Below are the records. List every line holding the word "Register".

Revision tracking records
* * *

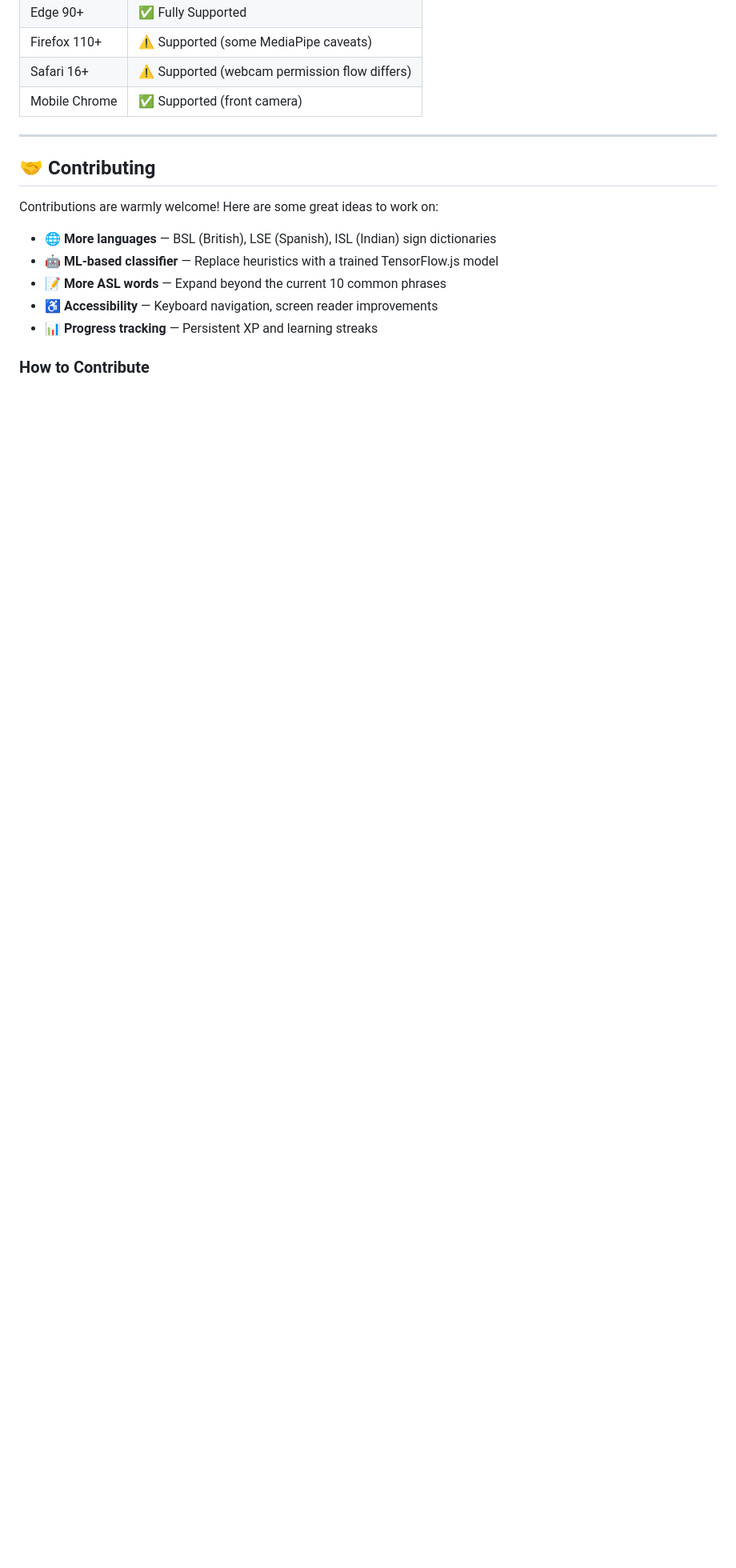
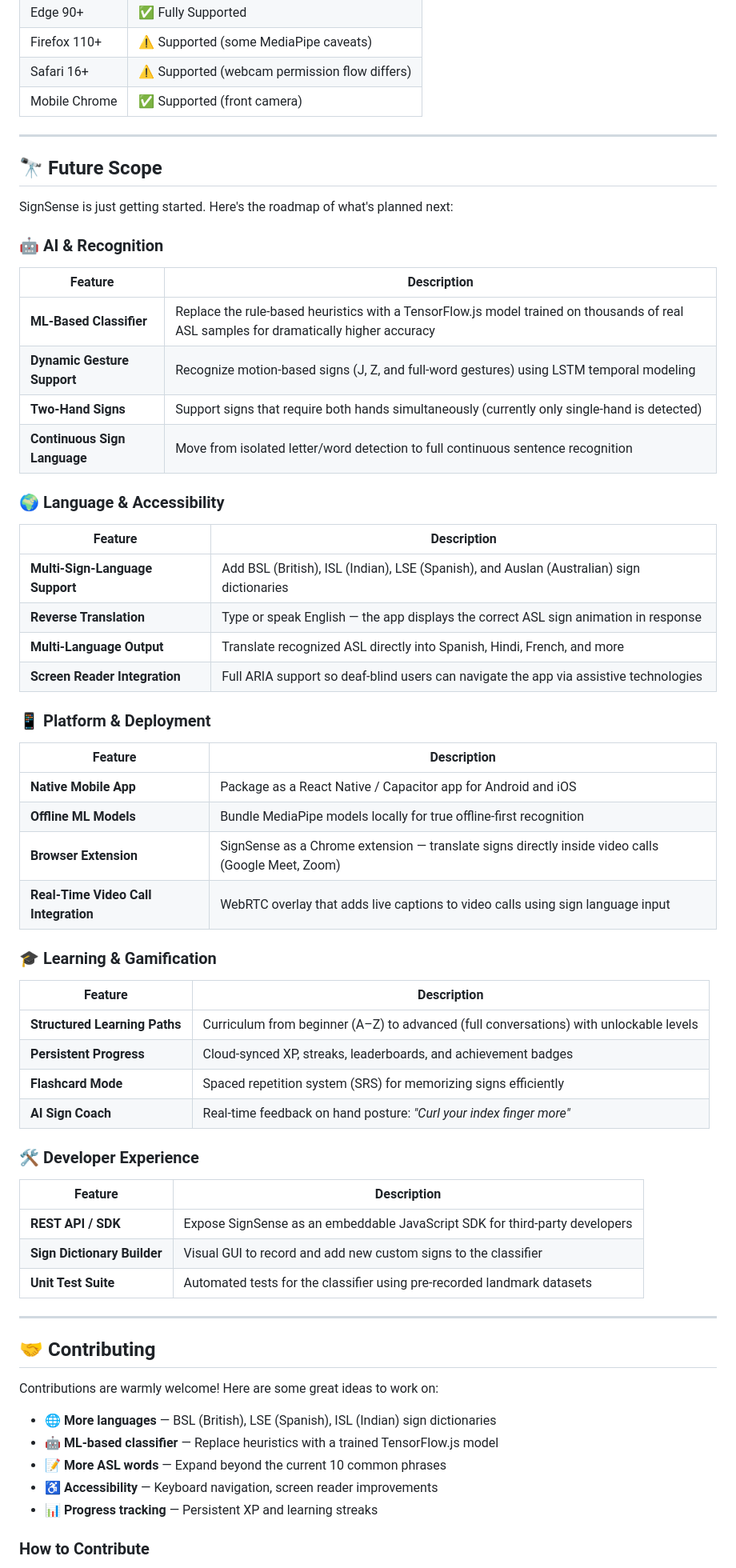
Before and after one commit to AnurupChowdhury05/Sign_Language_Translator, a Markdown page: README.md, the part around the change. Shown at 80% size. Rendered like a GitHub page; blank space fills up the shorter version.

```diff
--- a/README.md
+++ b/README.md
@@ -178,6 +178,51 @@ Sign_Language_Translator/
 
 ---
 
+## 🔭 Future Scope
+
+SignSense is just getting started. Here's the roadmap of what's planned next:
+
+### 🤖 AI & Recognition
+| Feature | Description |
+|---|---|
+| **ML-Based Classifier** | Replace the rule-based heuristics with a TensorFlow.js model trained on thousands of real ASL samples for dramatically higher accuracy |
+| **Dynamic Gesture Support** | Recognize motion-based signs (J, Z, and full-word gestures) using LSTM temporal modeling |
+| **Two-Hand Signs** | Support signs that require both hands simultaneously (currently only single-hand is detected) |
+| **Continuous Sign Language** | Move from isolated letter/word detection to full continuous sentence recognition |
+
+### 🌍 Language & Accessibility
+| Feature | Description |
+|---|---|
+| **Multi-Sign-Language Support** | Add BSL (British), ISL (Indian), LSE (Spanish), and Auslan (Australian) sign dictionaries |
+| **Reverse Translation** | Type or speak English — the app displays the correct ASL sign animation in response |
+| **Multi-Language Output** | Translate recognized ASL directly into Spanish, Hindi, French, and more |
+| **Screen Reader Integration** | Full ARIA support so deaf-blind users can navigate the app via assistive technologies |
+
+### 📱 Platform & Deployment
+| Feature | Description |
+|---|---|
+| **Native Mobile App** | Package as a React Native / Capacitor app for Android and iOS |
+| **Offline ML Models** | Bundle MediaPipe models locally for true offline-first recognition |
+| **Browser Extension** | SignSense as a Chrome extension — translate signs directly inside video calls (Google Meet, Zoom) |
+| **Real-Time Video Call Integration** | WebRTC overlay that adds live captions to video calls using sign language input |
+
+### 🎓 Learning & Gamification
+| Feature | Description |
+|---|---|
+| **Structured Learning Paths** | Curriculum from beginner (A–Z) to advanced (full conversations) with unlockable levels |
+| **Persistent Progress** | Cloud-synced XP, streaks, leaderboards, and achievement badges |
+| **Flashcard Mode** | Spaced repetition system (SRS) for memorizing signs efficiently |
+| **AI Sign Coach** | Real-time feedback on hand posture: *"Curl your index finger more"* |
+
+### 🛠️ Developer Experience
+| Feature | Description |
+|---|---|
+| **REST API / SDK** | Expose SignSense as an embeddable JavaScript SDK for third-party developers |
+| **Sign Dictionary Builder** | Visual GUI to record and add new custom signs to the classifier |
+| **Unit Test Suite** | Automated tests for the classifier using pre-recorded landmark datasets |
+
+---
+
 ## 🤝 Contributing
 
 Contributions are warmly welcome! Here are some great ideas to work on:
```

* * *

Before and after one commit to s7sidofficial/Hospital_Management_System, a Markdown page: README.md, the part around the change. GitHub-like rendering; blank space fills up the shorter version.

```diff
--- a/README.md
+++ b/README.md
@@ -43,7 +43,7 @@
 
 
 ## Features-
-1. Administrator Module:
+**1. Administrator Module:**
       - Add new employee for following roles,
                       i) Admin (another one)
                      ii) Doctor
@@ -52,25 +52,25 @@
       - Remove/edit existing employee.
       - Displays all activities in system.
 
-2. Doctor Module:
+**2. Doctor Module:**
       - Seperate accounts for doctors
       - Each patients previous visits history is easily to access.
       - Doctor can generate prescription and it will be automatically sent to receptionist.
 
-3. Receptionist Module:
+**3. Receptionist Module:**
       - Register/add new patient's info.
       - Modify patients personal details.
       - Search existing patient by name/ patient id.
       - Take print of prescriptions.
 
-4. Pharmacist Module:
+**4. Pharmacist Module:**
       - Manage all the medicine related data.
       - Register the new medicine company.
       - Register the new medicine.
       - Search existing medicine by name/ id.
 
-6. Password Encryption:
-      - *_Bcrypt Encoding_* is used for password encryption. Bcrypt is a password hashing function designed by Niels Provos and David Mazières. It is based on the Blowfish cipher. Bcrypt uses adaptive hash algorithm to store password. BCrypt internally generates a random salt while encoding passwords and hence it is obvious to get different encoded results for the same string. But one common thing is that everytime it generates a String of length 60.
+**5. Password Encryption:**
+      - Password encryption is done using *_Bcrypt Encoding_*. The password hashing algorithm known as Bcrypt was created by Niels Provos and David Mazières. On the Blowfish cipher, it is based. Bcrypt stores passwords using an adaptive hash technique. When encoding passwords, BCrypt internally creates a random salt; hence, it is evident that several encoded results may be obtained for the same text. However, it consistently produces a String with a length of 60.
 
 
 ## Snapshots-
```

* * *

◆ **ANSWER SPACE**:
       - Register/add new patient's info.
       - Register the new medicine company.
       - Register the new medicine.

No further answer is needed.